TOKYO: A Japanese rocket is set to blast off later Wednesday, carrying emergency supplies and an unmanned cargo vessel bound for the International Space Station.
The H-IIB rocket is set to lift off from the southern island of Tanegashima at 8:50 pm (1150 GMT) after the launch was postponed twice due to weather conditions, the Japan Aerospace Exploration Agency (JAXA) said.
Officials from the government run agency said the launch was still on schedule as of Wednesday afternoon.
The rocket will carry a 5.5-tonne cargo vessel called “kounotori” (stork in Japanese), which contains supplies including food, water, clothing and tools necessary for experiments to be done in space.
Television footage showed the rocket loaded with the cargo being erected at the launcher on Wednesday.
The mission should reach the International Space Station, where Japanese astronaut Kimiya Yui is staying, on August 24.
Yui has been tasked with catching the cargo vessel with robotic arms and then affixing it to the space station.
The rocket will also carry parts for a water recycling system, after US-based NASA asked its Japanese counterparts to include them as “emergency materials” in the cargo following the failure in June to launch a US Falcon 9 rocket.

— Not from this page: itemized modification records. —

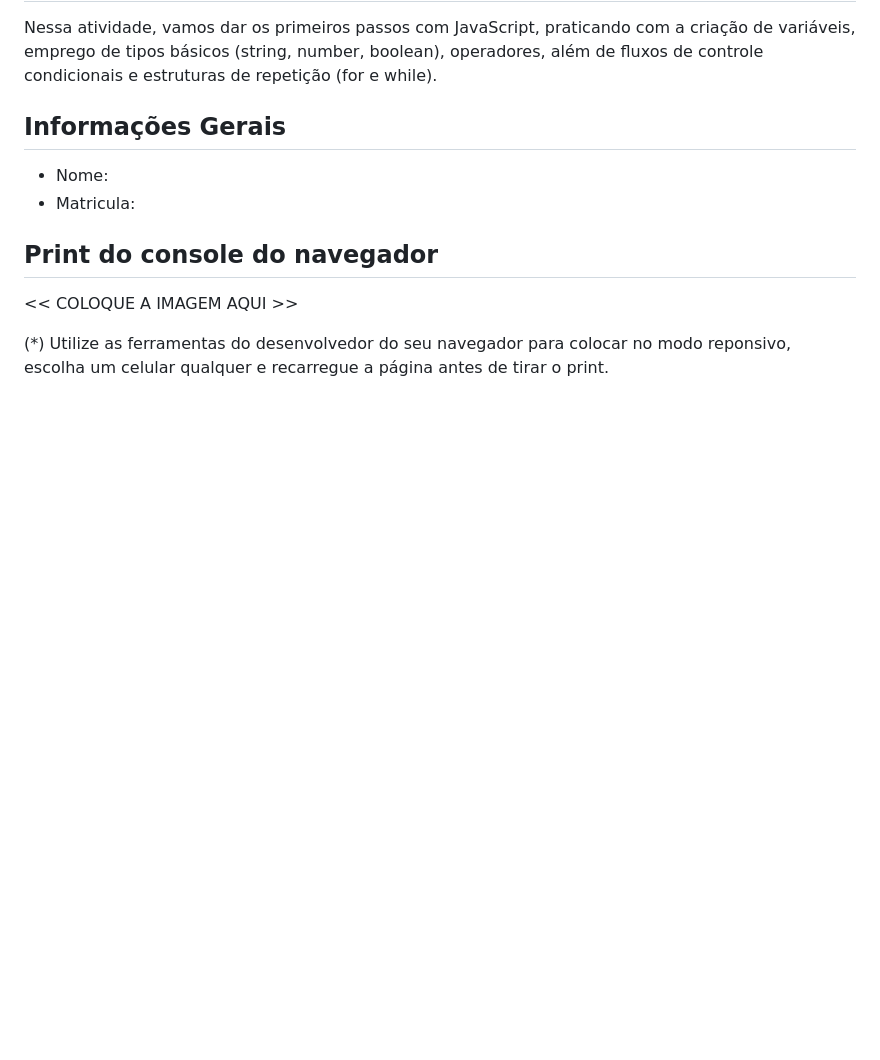
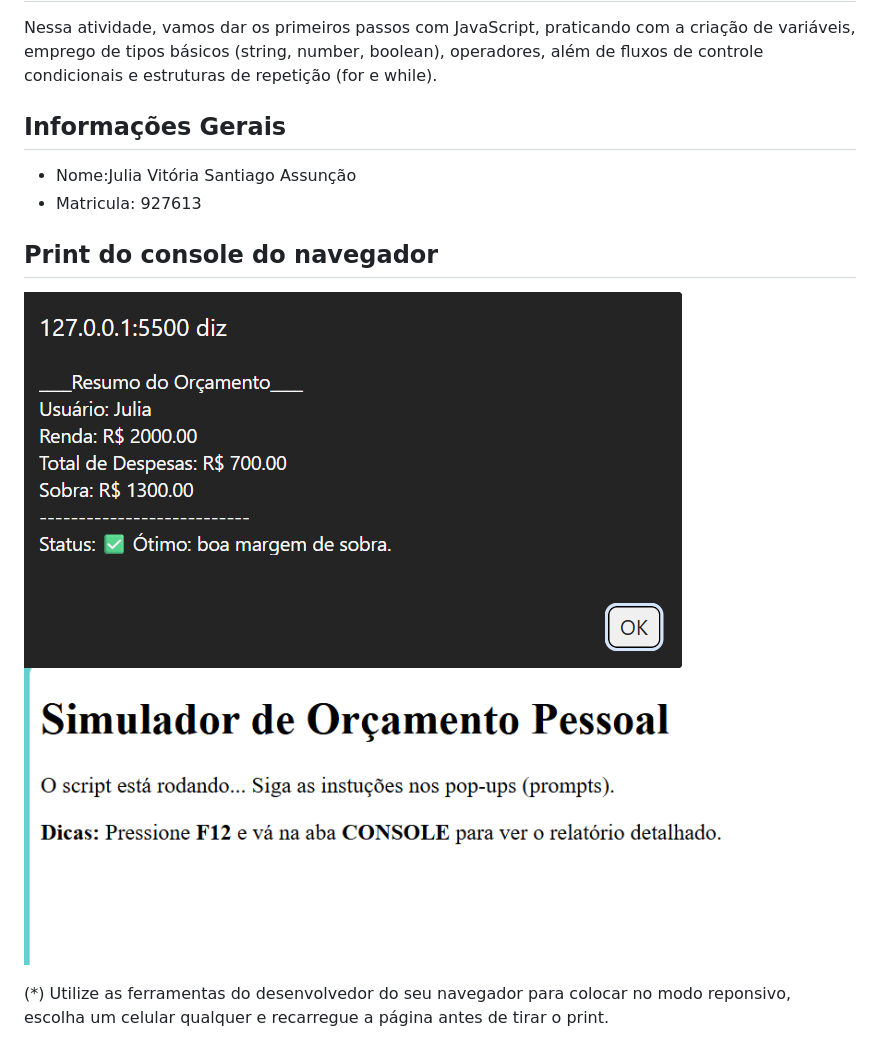
Before and after one commit to ICEI-PUC-Minas-EngSoft-DIW/trabalho-pr-tico-semana-7-Julia2531, a Markdown page: README.md, the part around the change. GitHub-like rendering; pictures changed too: public/img/Capituraprompts.png (added), public/img/Capturamensagemconsole.png (added); blank space fills up the shorter version.

Commit message:
Atividade Prática JavaScript-mátricula: 927613

```diff
--- a/README.md
+++ b/README.md
@@ -4,12 +4,13 @@ Nessa atividade, vamos dar os primeiros passos com JavaScript, praticando com a
 
 ## Informações Gerais
 
-- Nome:
-- Matricula:
+- Nome:Julia Vitória Santiago Assunção
+- Matricula: 927613
 
 ## Print do console do navegador
 
-<<  COLOQUE A IMAGEM AQUI >>
+![Print prompts](/public/img/Capituraprompts.png)
+![Print Console](/public/img/Capturamensagemconsole.png)
 
 
 
```
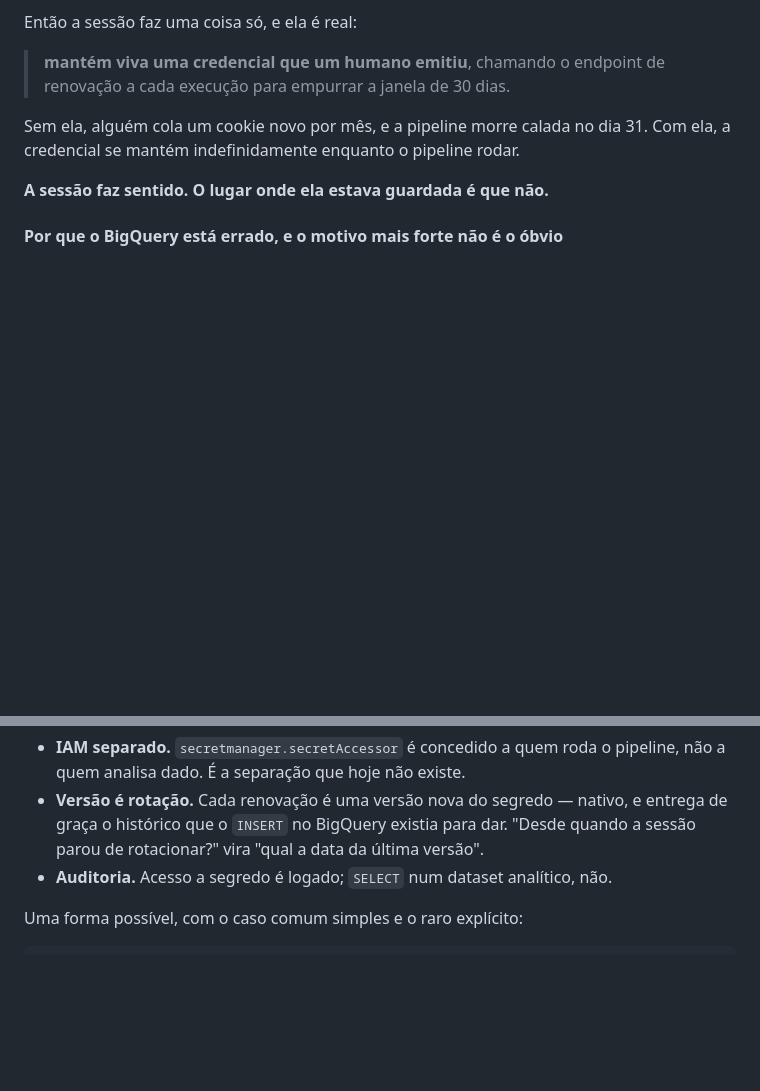
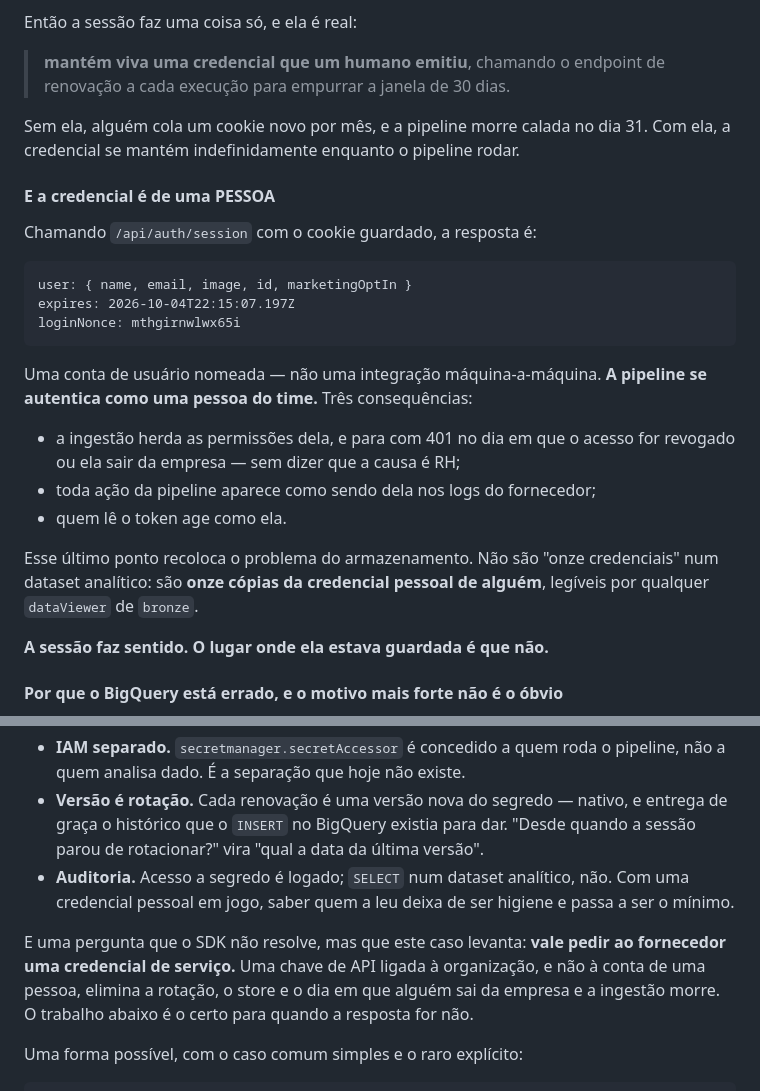
Before and after one commit to AreteAcademy/bravis, a Markdown page: docs/plan/2026-09-04-sdk-http-autenticacao.md, 2 parts joined by grey strips. Rendered like a GitHub page; blank space fills up the shorter version.

Commit message:
docs(sdk): a credencial do gabriel e de uma PESSOA, nao de um servico
Pergunta que chegou: como essa sessao e criada e por quem? Rastreado no codigo e
confirmado contra a API.

COMO: uma pessoa faz login no navegador, copia o cookie
__Secure-authjs.session-token do devtools e roda `seed_cookie`, que verifica
antes de gravar — para um valor morto nao pousar como a linha mais nova e
ofuscar o que ja estava la. O cookie vem por stdin ou env var, para nunca
aparecer no historico do shell. Dai em diante cada execucao chama
/api/auth/session e empurra a expiracao 30 dias a frente.

POR QUEM: chamando o endpoint de sessao com o cookie guardado, a resposta traz
`user: {name, email, image, id, marketingOptIn}`. E uma conta de USUARIO
NOMEADA, nao uma integracao maquina-a-maquina. A pipeline se autentica como uma
pessoa do time.

Isso recoloca o problema do armazenamento: nao sao "onze credenciais" num
dataset analitico, sao onze copias da credencial PESSOAL de alguem, legiveis por
qualquer dataViewer de bronze. E a ingestao herda as permissoes dela — para com
401 no dia em que o acesso for revogado ou ela sair da empresa, sem dizer que a
causa e RH.

Acrescentada tambem a pergunta que o SDK nao resolve mas que o caso levanta:
vale pedir ao fornecedor uma credencial de SERVICO. Uma chave ligada a
organizacao elimina a rotacao, o store e o dia em que alguem sai. O trabalho
proposto neste documento e o certo para quando a resposta for nao.

Co-Authored-By: Claude Opus 5 (1M context) <noreply@anthropic.com>

````diff
--- a/docs/plan/2026-09-04-sdk-http-autenticacao.md
+++ b/docs/plan/2026-09-04-sdk-http-autenticacao.md
@@ -70,6 +70,28 @@ Então a sessão faz uma coisa só, e ela é real:
 Sem ela, alguém cola um cookie novo por mês, e a pipeline morre calada no dia 31.
 Com ela, a credencial se mantém indefinidamente enquanto o pipeline rodar.
 
+#### E a credencial é de uma PESSOA
+
+Chamando `/api/auth/session` com o cookie guardado, a resposta é:
+
+```
+user: { name, email, image, id, marketingOptIn }
+expires: 2026-10-04T22:15:07.197Z
+loginNonce: mthgirnwlwx65i
+```
+
+Uma conta de usuário nomeada — não uma integração máquina-a-máquina. **A pipeline
+se autentica como uma pessoa do time.** Três consequências:
+
+- a ingestão herda as permissões dela, e para com 401 no dia em que o acesso for
+  revogado ou ela sair da empresa — sem dizer que a causa é RH;
+- toda ação da pipeline aparece como sendo dela nos logs do fornecedor;
+- quem lê o token age como ela.
+
+Esse último ponto recoloca o problema do armazenamento. Não são "onze
+credenciais" num dataset analítico: são **onze cópias da credencial pessoal de
+alguém**, legíveis por qualquer `dataViewer` de `bronze`.
+
 **A sessão faz sentido. O lugar onde ela estava guardada é que não.**
 
 #### Por que o BigQuery está errado, e o motivo mais forte não é o óbvio
@@ -131,6 +153,14 @@ O encaixe é bom por três razões, não só por não ser o warehouse:
   entrega de graça o histórico que o `INSERT` no BigQuery existia para dar. "Desde
   quando a sessão parou de rotacionar?" vira "qual a data da última versão".
 - **Auditoria.** Acesso a segredo é logado; `SELECT` num dataset analítico, não.
+  Com uma credencial pessoal em jogo, saber quem a leu deixa de ser higiene e
+  passa a ser o mínimo.
+
+E uma pergunta que o SDK não resolve, mas que este caso levanta: **vale pedir ao
+fornecedor uma credencial de serviço.** Uma chave de API ligada à organização, e
+não à conta de uma pessoa, elimina a rotação, o store e o dia em que alguém sai
+da empresa e a ingestão morre. O trabalho abaixo é o certo para quando a resposta
+for não.
 
 Uma forma possível, com o caso comum simples e o raro explícito:
 
````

The unmanned SpaceX rocket exploded minutes after lift off from Cape Canaveral, Florida, marking a major setback for the fast-charging company headed by technology tycoon Elon Musk.
The accident was the third in less than a year involving US and Russian supply ships bound for the International Space Station, and raised new concerns about the flow of food and gear to the astronauts living in orbit.